EXERCISE DIRECTIONS:
Go through the listing below, count the lines that contain "file", and state the number alone.

SOURCE DATA:

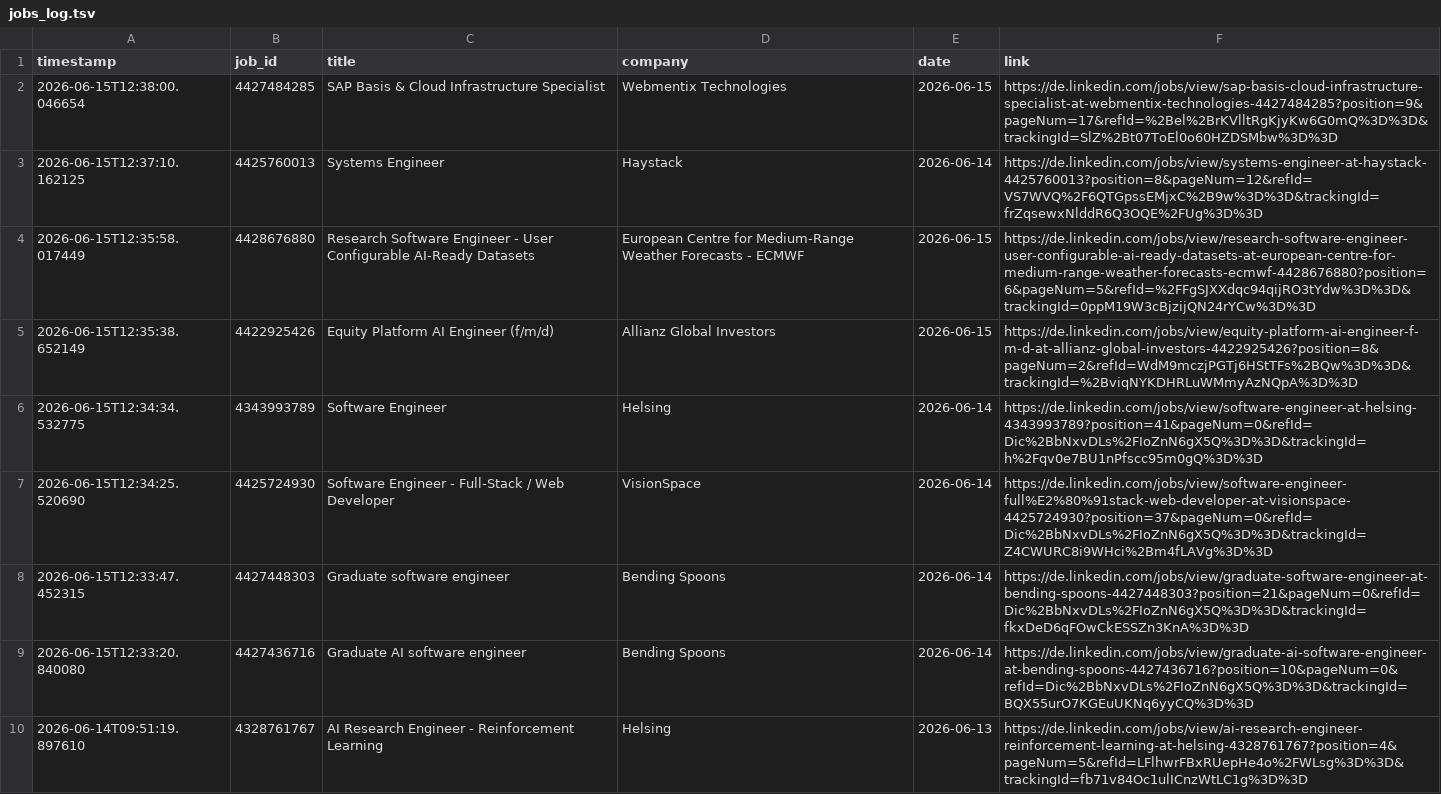
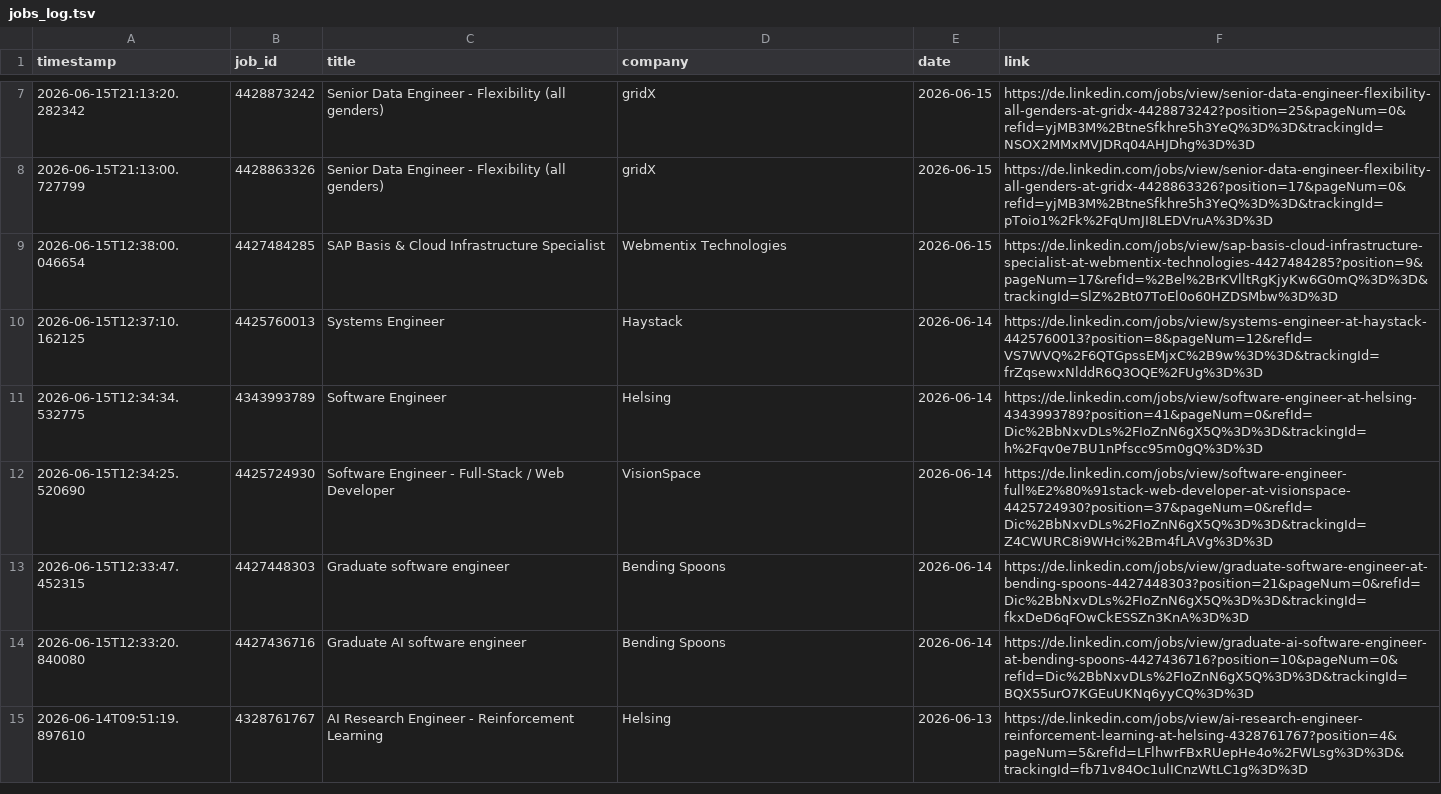
Before and after one commit to mugundanaswin/Data_Engineering, a TSV file: webscrapping_projects/scheduled/outputs/jobs_log.tsv, drawn as a sheet; only a part is shown, gaps mark what is left out; removed rows and columns are numbered as before the commit, all else as after; the diff covers the shown part only; the diff names each change by its address in the sheet, - before the commit and + after, or states it on an @@ line.

```diff
--- a/webscrapping_projects/scheduled/outputs/jobs_log.tsv
+++ b/webscrapping_projects/scheduled/outputs/jobs_log.tsv
+row 7: 2026-06-15T21:13:20.282342 | 4428873242 | Senior Data Engineer - Flexibility (all genders) | gridX | 2026-06-15 | https://de.linkedin.com/jobs/view/senior-data-engineer-flexibility-all-genders-at-gridx-4428873242?position=25&pageNum=0&refId=yjMB3M%2BtneSfkhre5h3YeQ%3D%3D&trackingId=NSOX2MMxMVJDRq04AHJDhg%3D%3D
+row 8: 2026-06-15T21:13:00.727799 | 4428863326 | Senior Data Engineer - Flexibility (all genders) | gridX | 2026-06-15 | https://de.linkedin.com/jobs/view/senior-data-engineer-flexibility-all-genders-at-gridx-4428863326?position=17&pageNum=0&refId=yjMB3M%2BtneSfkhre5h3YeQ%3D%3D&trackingId=pToio1%2Fk%2FqUmJI8LEDVruA%3D%3D
-row 4: 2026-06-15T12:35:58.017449 | 4428676880 | Research Software Engineer - User Configurable AI-Ready Datasets | European Centre for Medium-Range Weather Forecasts - ECMWF | 2026-06-15 | https://de.linkedin.com/jobs/view/research-software-engineer-user-configurable-ai-ready-datasets-at-european-centre-for-medium-range-weather-forecasts-ecmwf-4428676880?position=6&pageNum=5&refId=%2FFgSJXXdqc94qijRO3tYdw%3D%3D&trackingId=0ppM19W3cBjzijQN24rYCw%3D%3D
-row 5: 2026-06-15T12:35:38.652149 | 4422925426 | Equity Platform AI Engineer (f/m/d) | Allianz Global Investors | 2026-06-15 | https://de.linkedin.com/jobs/view/equity-platform-ai-engineer-f-m-d-at-allianz-global-investors-4422925426?position=8&pageNum=2&refId=WdM9mczjPGTj6HStTFs%2BQw%3D%3D&trackingId=%2BviqNYKDHRLuWMmyAzNQpA%3D%3D
```
Also changed, not shown: 5 added rows elsewhere in this file.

WRITTEN RESPONSE:
2